IE 11 Not Supported

For optimal browsing, we recommend Chrome, Firefox or Safari browsers.

Houston Police Lean on Plate Scanners Amid Staff Shortage

As Houston public safety leaders continue to decry staffing shortages, the police department has come to rely on license plate scanning technology more than any other city in the country, an official said.

(TNS) — As Houston public safety leaders continue to decry what they say are staffing shortages, the police department has come to rely on a license plate scanning technology more than any other city in the country, the acting chief said at a recent hearing.

Houston now leads the nation with more than 3,800 license plate reading cameras, acting Police Chief Larry Satterwhite said at a hearing on the department's budget for 2025. And the technology is showing promise in helping investigators close cases.

"It's been tremendously helpful," he said.
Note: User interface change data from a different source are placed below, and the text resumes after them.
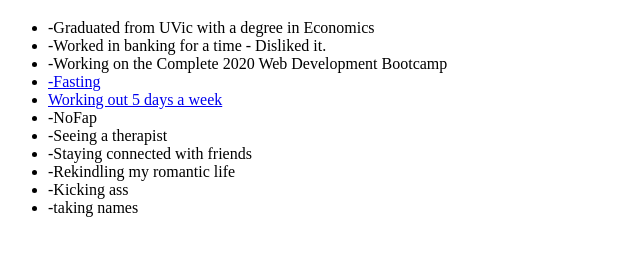
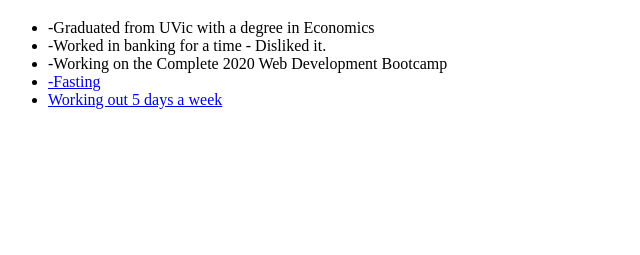
Before and after one commit to Gillea6/CV1, a plain HTML site: page Hobbies.html in a window 1280 px wide. Shown: the part 61-316 px from the top of the page, without its empty margins (0-640 px from the left). Drawn offline with Linux system fonts and the light colour scheme.

Commit message:
Add files via upload

```diff
--- a/Hobbies.html
+++ b/Hobbies.html
@@ -12,12 +12,6 @@
       <li>-Working on the Complete 2020 Web Development Bootcamp</li>
       <li><a href=https://www.zerofasting.com/>-Fasting</a></li>
       <li><a href=https://www.nike.com/ca/ntc-app>Working out 5 days a week </a></li>
-      <li>-NoFap</li>
-      <li>-Seeing a therapist</li>
-      <li>-Staying connected with friends</li>
-      <li>-Rekindling my romantic life</li>
-      <li>-Kicking ass</li>
-      <li>-taking names</li>
     </ul>
   </body>
 </html>
```
Also changed, not shown: index.html (+6 -5 lines), Images/myicon.ico (added).
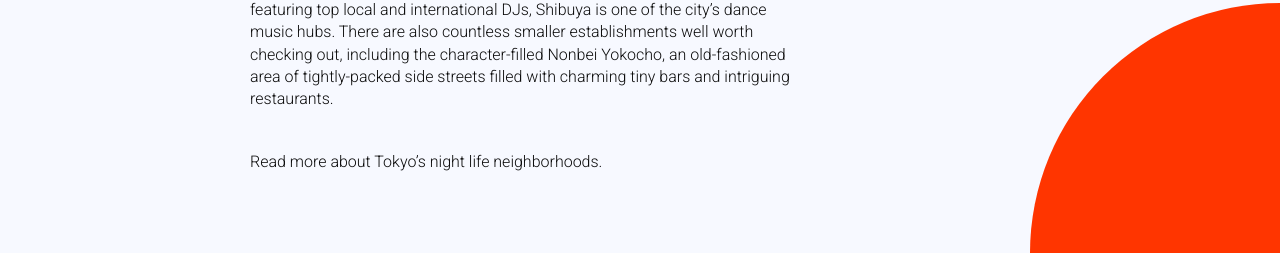
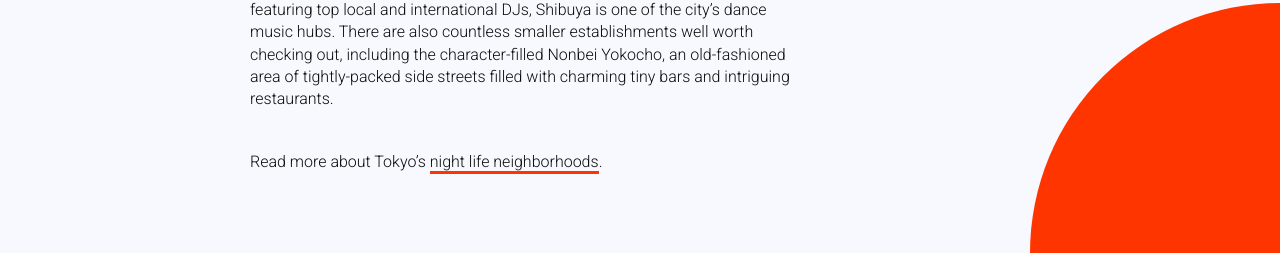
Before and after one commit to designyourownlife/superhiblog, a Jekyll site: the page built from _posts/2020-11-10-all-of-the-lights.markdown, in a window 1280 px wide and 1204 px high. Shown: the part 951-1204 px from the top of the window. Built offline with Jekyll 4.4.1, drawn with Linux system fonts in a browser that asks for light colours; part of the change alters nothing that is shown.

```diff
--- a/_posts/2020-11-10-all-of-the-lights.markdown
+++ b/_posts/2020-11-10-all-of-the-lights.markdown
@@ -16,4 +16,4 @@ If you’re going to miss the last train (most trains and subways only run until
 
 Shibuya is especially popular with Tokyo’s youth, but is relatively accessible to and full of non-Japanese locals and visitors as well. With dozens of clubs featuring top local and international DJs, Shibuya is one of the city’s dance music hubs. There are also countless smaller establishments well worth checking out, including the character-filled Nonbei Yokocho, an old-fashioned area of tightly-packed side streets filled with charming tiny bars and intriguing restaurants.
 
-Read more about Tokyo’s night life neighborhoods.
+Read more about Tokyo’s [night life neighborhoods](https://boutiquejapan.com/tokyo-nightlife-guide/).
```
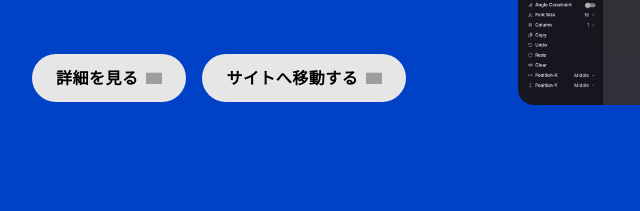
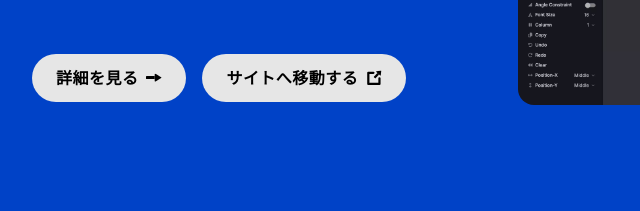
Before and after one commit to tom-wat/tom-wat-portfolio, an Astro site: page / in a window 1280 px wide. Shown: the part 570-781 px from the top of the page, 130-770 px from the left. Built offline with nearby package versions, Linux system fonts and the light colour scheme; Astro itself is replaced by a stand-in of ours; grey boxes are pictures that could not be loaded; a web font is replaced by a local one.

Commit message:
パスの変更

```diff
--- a/src/components/Box.astro
+++ b/src/components/Box.astro
@@ -27,8 +27,8 @@ const {
     <div class="title">{title}</div>
     <div class="description">{description}</div>
     {(hrefDetail || hrefExternal) && <div class="link-area">
-      {hrefDetail && <LinkButton href=`${hrefDetail}` text="詳細を見る" iconPath="/portfolio/icons/arrow-right.svg"/>}
-      {hrefExternal && <LinkButton href=`${hrefExternal}` text="サイトへ移動する" iconPath="/portfolio/icons/external-link.svg" target="_blank"/>}
+      {hrefDetail && <LinkButton href=`${hrefDetail}` text="詳細を見る" iconPath="/icons/arrow-right.svg"/>}
+      {hrefExternal && <LinkButton href=`${hrefExternal}` text="サイトへ移動する" iconPath="/icons/external-link.svg" target="_blank"/>}
     </div>}
   </div>
   <div class=`${className} right`>
```
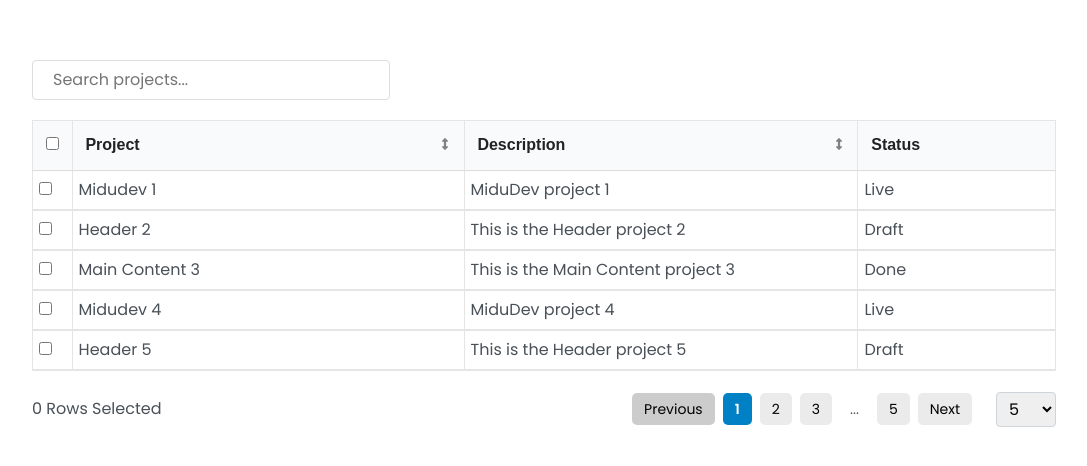
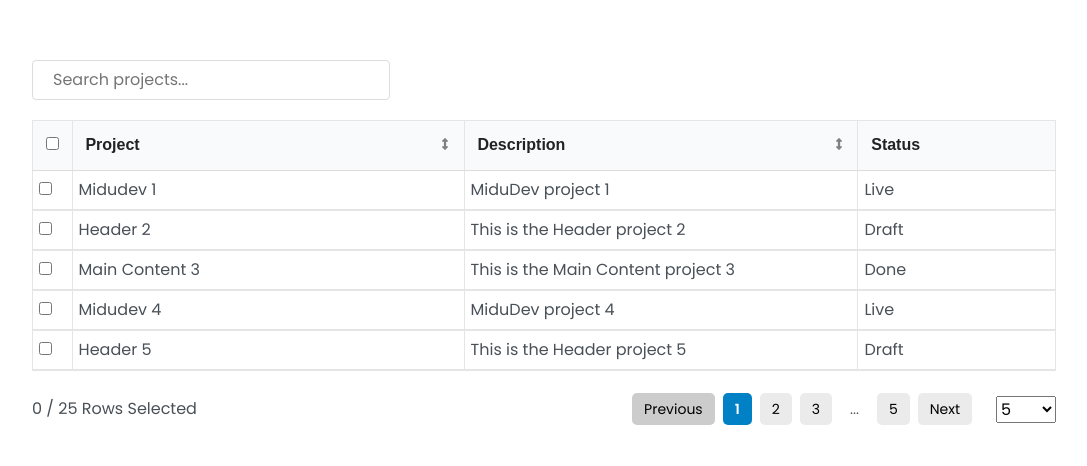
Before and after one commit to hilmisarioglu/react-table, a React (Create React App) app in the folder my-react-table/: page / in a window 1280 px wide. Shown: the part 140-606 px from the top of the page, without its empty margins (96-1183 px from the left). Built offline with nearby package versions, Linux system fonts and the light colour scheme.

Commit message:
refactorimg

```diff
--- a/my-react-table/src/components/index.js
+++ /dev/null
@@ -1,3 +0,0 @@
-export { default as Table } from "./table/Table/Table";
-export { default as Modal } from "./modal/Modal";
-export { default as Form } from "./form/Form";
--- a/my-react-table/src/components/table/Table/Table.jsx
+++ b/my-react-table/src/components/table/Table/Table.jsx
@@ -1,35 +1,39 @@
-import React, { useState, useMemo } from 'react';
-import './Table.css';
-import THead from '../THead/THead';
-import { useEffect } from 'react';
-import TBody from '../TBody/TBody';
-import TableRow from '../TableRow/TableRow';
-import { TrashIcon } from '../../Icons/Icons';
-import Pagination from '../../pagination/Pagination';
-import Dropdown from '../../dropdown/Dropdown';
+// const Table = (props) => {
 
-export default function Table(props) {
+// }
+// export default Table
+
+import React, { useState, useMemo } from "react";
+import "./Table.css";
+import THead from "../THead/THead";
+import { useEffect } from "react";
+import TBody from "../TBody/TBody";
+import TableRow from "../TableRow/TableRow";
+import { TrashIcon } from "../../Icons/Icons";
+import Pagination from "../../pagination/Pagination";
+import Dropdown from "../../dropdown/Dropdown";
+const Table = (props) => {
   const { openModal, onEditData, onDeleteData, tableData, settings } = props;
   const projects = tableData || [];
   const [sortConfig, setSortConfig] = useState({
     key: null,
-    direction: '',
+    direction: "",
     sortable: false,
   });
-  const [searchTerm, setSearchTerm] = useState('');
+  const [searchTerm, setSearchTerm] = useState("");
   const [visibleColumns, setVisibleColumns] = useState([]);
   const [selectedRows, setSelectedRows] = useState([]);
 
   const handleHeaderClick = (key) => {
-    let direction = 'ascending';
+    let direction = "ascending";
 
-    if (sortConfig.key === key && sortConfig.direction === 'ascending') {
-      direction = 'descending';
+    if (sortConfig.key === key && sortConfig.direction === "ascending") {
+      direction = "descending";
     } else if (
       sortConfig.key === key &&
-      sortConfig.direction === 'descending'
+      sortConfig.direction === "descending"
     ) {
-      direction = '';
+      direction = "";
       key = null;
     }
     setSortConfig({ key, direction });
@@ -44,10 +48,10 @@ export default function Table(props) {
     ) {
       sortableProjects.sort((a, b) => {
         if (a[sortConfig.key] < b[sortConfig.key]) {
-          return sortConfig.direction === 'ascending' ? -1 : 1;
+          return sortConfig.direction === "ascending" ? -1 : 1;
         }
         if (a[sortConfig.key] > b[sortConfig.key]) {
-          return sortConfig.direction === 'ascending' ? 1 : -1;
+          return sortConfig.direction === "ascending" ? 1 : -1;
         }
         return 0;
       });
@@ -90,9 +94,9 @@ export default function Table(props) {
   }, [settings]);
 
   const columnWidths = {
-    project: '40%',
-    description: '40%',
-    status: '20%',
+    project: "40%",
+    description: "40%",
+    status: "20%",
   };
 
   const handleRowSelect = (id) => {
@@ -118,7 +122,6 @@ export default function Table(props) {
   if (!projects || projects.length === 0) {
     return <div>Loading...</div>;
   }
-
   return (
     <div className="table-container">
       <div className="search-container">
@@ -161,8 +164,8 @@ export default function Table(props) {
       <div className="footer-pagination">
         <div className="select-delete-container">
           <span>
-            {selectedRows.length} Row
-            {!selectedRows.length || selectedRows.length > 1 ? 's ' : ' '}
+            {selectedRows.length} / {projects.length} Row
+            {!selectedRows.length || selectedRows.length > 1 ? "s " : " "}
             Selected
           </span>
           {selectedRows.length > 0 && (
@@ -186,4 +189,6 @@ export default function Table(props) {
       </div>
     </div>
   );
-}
+};
+
+export default Table;
```
Also changed, not shown: my-react-table/src/App.js (+5 -5 lines).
The cameras track license plates on vehicles and notify law enforcement of any past links to crimes. While law enforcement experts in Houston and elsewhere have praised the technology for helping investigators solve crimes faster and more efficiently, it doesn't come without controversy, as some civil rights groups have voiced concern about how the technology stores data and intrudes on peoples' privacy.

Law enforcement experts across Harris County praised the promise of the Flock Safety cameras, saying they make a difference in solving crimes. The cameras have helped investigators solve some high-profile shootings across the Houston area in recent months, including the shooting of rapper BTB Savage.

"The days of chasing criminals the old-fashioned way is over, we're not on horses anymore," Lt. Mike Santos, a sheriff's deputy, said in an interview after the East Aldine Management District announced plans to spend $1 million on 60 of the cameras. "If we can use technology to our benefit, then let's do that."

Not all technology is useful, and determining what works and doesn't will take trial and error, said Charles Blain, president of the Urban Reform Institute, a right-of-center organization dedicated to free market solutions for urban issues. He gave credit to Mayor John Whitmire for conceding that the city's ShotSpotter program, which involves gunshot detection technology, hadn't been effective, saying the focus with new technology should be small-scale trials and a willingness to deeply evaluate its effectiveness.

"We're always looking for smarter, better, cost-effective ways of fighting crime," Whitmire said. "What we really need are things we know will work."

Blain added that the other chief concern as technology becomes a bigger part of law enforcement must be on civil rights and liberties.

"How we are going to protect individual civil rights needs to be paramount," he said. "Whether we get more cops or not, I think you're going to see a shift to a more technological model. And city and state leaders need to be on the forefront of how we put structures in place to protect people."

Facial recognition software, for instance, has come under controversy for misidentifying minorities in some widely publicized cases, Blain said.

And Savannah Kumar, attorney with the American Civil Liberties Union of Texas, previously told the Houston Chronicle that the license plate reading cameras raise privacy concerns. Kumar urges people to be cautious with the implementation or expansion of plate reading systems and to consider how long the data is retained and where it's shared by law enforcement.

Filling in the gaps

Police department leaders for months have said they want 2,000 more sworn officers to improve response times and increase their investigative capacity. Satterwhite told members of the city's budget committee that the department was 300 officers shorter than it was 25 years ago — a drop from nearly 5,500 officers in 1998 to fewer than 5,200 last month.

The department's civilian staff has also been halved in the same time frame, from 1,900 in 1998 to 878 today.

More than 90% of the police department's proposed budget is set aside for staffing, with only around 9% for everything else, according to documents.

A representative for the company behind the Flock cameras confirmed Thursday that Texas was a top 3 market for the technology.

Blain said he thinks Houston's public safety issues weren't unique and that he thinks law enforcement agencies need to increasingly look to technology moving forward.

"I understand the desire to hire more cops and put bodies on the ground," he said. "But you look across the country, in every city this is happening — from San Francisco to Raleigh, N.C. They're all facing staffing struggles. And, at some point, I think they need to come to a realization that the way they used to do policing and the way people viewed entering the service of public safety is changing. I don't know that we're getting back to a place where you have nonstop full cadet classes. I think they need to begin looking to technology, and increasingly so."

© 2024 the Houston Chronicle. Distributed by Tribune Content Agency, LLC.